Spirit: What matters beyond the physical details of your life
Purpose: Activities that give meaning to your daily life
Love: Your connections to others you care about
Avocation: What else gives you joy and satisfaction
Security: Providing financial and physical shelter
Health: Taking care of your physical and mental well-being

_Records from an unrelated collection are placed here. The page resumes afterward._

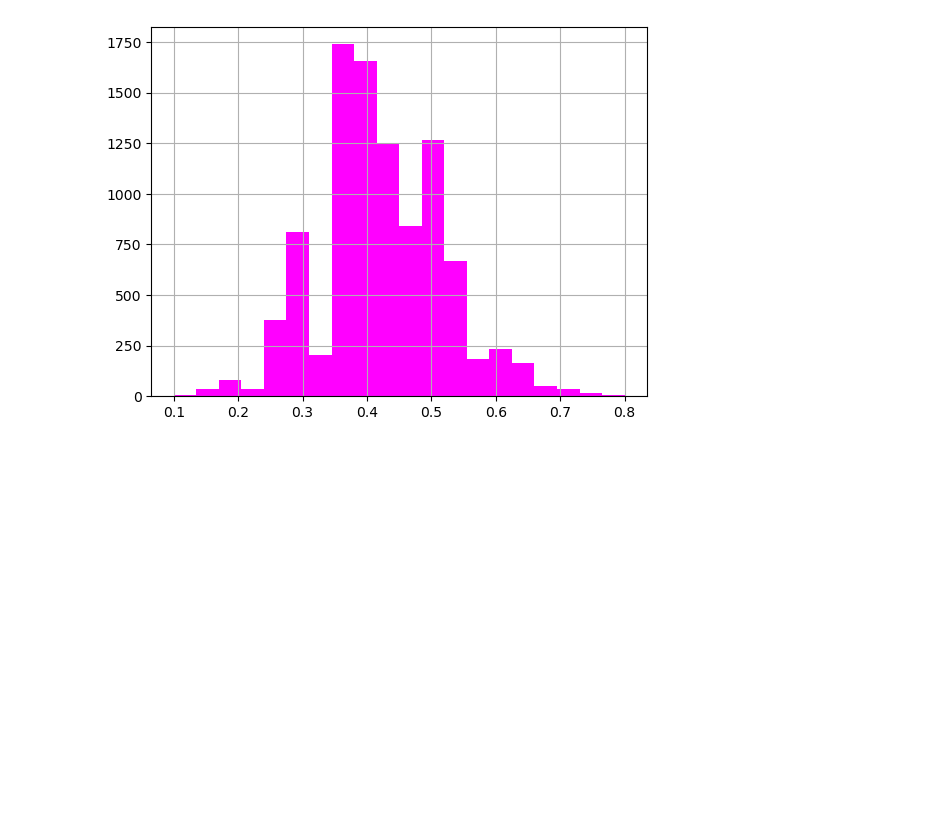
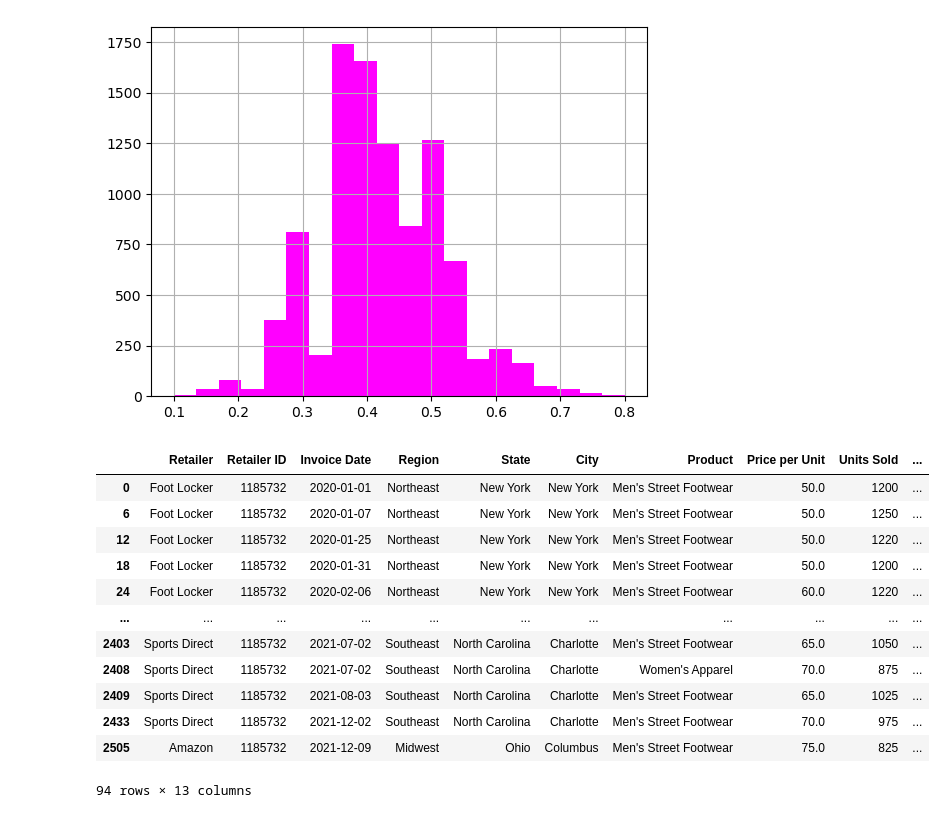
Before and after one commit to Lenmbugua/Analytics-Practice-Datasets, a Jupyter notebook: Adidas US sales Dataset.ipynb, the cells around one changed output. Saved outputs shown, nothing was run; the diff lists cells and outputs as text; code cells hidden in the pictures; blank space fills up the shorter version.

Commit message:
Top 1% highest-value Transactions

```diff
--- a/Adidas US sales Dataset.ipynb
+++ b/Adidas US sales Dataset.ipynb
@@ -387,3 +387,43 @@ df['Operating Margin'].hist(bins=20, color='magenta')
 # %% [output]
 <Axes: >
 [figure]
+# %%
+#Top 1% highest-value transactions
+df[df['Total Sales'] > df['Total Sales'].quantile(0.99)]
+
+#df["Total Sales"]
+#This selects the column "Total Sales" from your DataFrame.
+It’s a pandas Series (basically, a single column of data).
+
+.quantile(0.99)
+This computes the 99th percentile (the value below which 99% of the data falls).
+In other words:
+
+99% of all transactions have "Total Sales" less than or equal to this number.
+
+The top 1% of transactions have "Total Sales" greater than this number.
+
+df["Total Sales"] > df["Total Sales"].quantile(0.99)
+This creates a boolean mask — a series of True/False values for each row.
+
+True for rows where "Total Sales" is greater than the 99th percentile.
+
+False otherwise.
+
+df[mask]
+Passing that boolean mask back into df filters the DataFrame.
+You get only the rows where the condition is True.
+# %% [output]
+|  | Retailer | Retailer ID | Invoice Date | Region | State | City | Product | Price per Unit | Units Sold | ... |
+| 0 | Foot Locker | 1185732 | 2020-01-01 | Northeast | New York | New York | Men's Street Footwear | 50.0 | 1200 | ... |
+| 6 | Foot Locker | 1185732 | 2020-01-07 | Northeast | New York | New York | Men's Street Footwear | 50.0 | 1250 | ... |
+| 12 | Foot Locker | 1185732 | 2020-01-25 | Northeast | New York | New York | Men's Street Footwear | 50.0 | 1220 | ... |
+| 18 | Foot Locker | 1185732 | 2020-01-31 | Northeast | New York | New York | Men's Street Footwear | 50.0 | 1200 | ... |
+| 24 | Foot Locker | 1185732 | 2020-02-06 | Northeast | New York | New York | Men's Street Footwear | 60.0 | 1220 | ... |
+| ... | ... | ... | ... | ... | ... | ... | ... | ... | ... | ... |
+| 2403 | Sports Direct | 1185732 | 2021-07-02 | Southeast | North Carolina | Charlotte | Men's Street Footwear | 65.0 | 1050 | ... |
+| 2408 | Sports Direct | 1185732 | 2021-07-02 | Southeast | North Carolina | Charlotte | Women's Apparel | 70.0 | 875 | ... |
+| 2409 | Sports Direct | 1185732 | 2021-08-03 | Southeast | North Carolina | Charlotte | Men's Street Footwear | 65.0 | 1025 | ... |
+| 2433 | Sports Direct | 1185732 | 2021-12-02 | Southeast | North Carolina | Charlotte | Men's Street Footwear | 70.0 | 975 | ... |
+| 2505 | Amazon | 1185732 | 2021-12-09 | Midwest | Ohio | Columbus | Men's Street Footwear | 75.0 | 825 | ... |
+94 rows × 13 columns
```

    Spirit: What matters beyond the physical details of your life
  • What is the meaning of life, and of your particular life?
  • How do you connect with whatever religious, spiritual, or other reality you believe in?
  • Are you prepared to deal with aging and death, in yourself and those you care about?
    Purpose: Activities that give meaning to your daily life
  • Should you be doing paid or volunteer work in retirement?
  • How do you engage productively and satisfyingly with your community, the nation, or the world at large?
  • What legacy do you want to leave behind?
    Love: Your connections to others you care about
  • How to make the most of your marriage (or relationship with another kind of life partner or significant other)
  • How do you develop and maintain solid relationships with other family and friends?
  • How do you manage when care-giving is required?
    Avocation: What else gives you joy and satisfaction
  • What leisure activities make sense for you now?
  • What opportunities should you take to continue to improve and exercise your mind?
  • How do you maintain your lifestyle as you age, and as you become less physically or mentally adept?
    Security: Providing financial and physical shelter
  • What financial decisions need to be made to assure you of continued means to live as you wish?
  • Where and in what kind of domicile should you live, and how do you maintain it as you get older?
  • What legal or financial steps should you take to prepare for incapacity or death?
    Health: Taking care of your physical and mental well-being
  • What should you be doing in the way of exercise, nutrition, and sleep?
  • What medical professionals should you consult, and what kinds of medications or therapies should you be using?
  • What can you do to fight off harmful attitudes, feelings, and habits, and to promote happiness and wellbeing?

Click any of the six main topic areas Spirit, Purpose, Love, Avocation, Security, or Health or better yet, try them each in turn, to explore in more detail the specifics of what each is, and why they all matter. As you may already realize, some of the items listed above could fit into more than one category. This is unavoidable: Life does not actually fit into neat boxes. The intention here is to cover all the key areas in one place or another, and as you visit each section, we will explain the main connections to the other sections.



2. Are you on track to live the rest of your life with sufficient financial means, even if you run into some adversity?

Even if you have been retired for a while and are living within your means, this is not an easy question to answer. Financial markets can crash, severe and expensive illness can arise overnight, family members might need help from us. It's not news any more: all kinds of things can happen!

So the question is a difficult one, but far from hopeless. Fortunately, there is an excellent planning tool available that does just this job, and it has been specifically built for people in your situation. It may take you two or three hours to work through it, possibly even more, but that's because it's thorough, not because it's difficult. If you are the person in your household who handles the finances, this is something you can do yourself (or if not, get help from the person who does handle the finances). For the modest price and trouble it will cost, it is distinctly better than what all but the most expensive personal financial planners can do for you.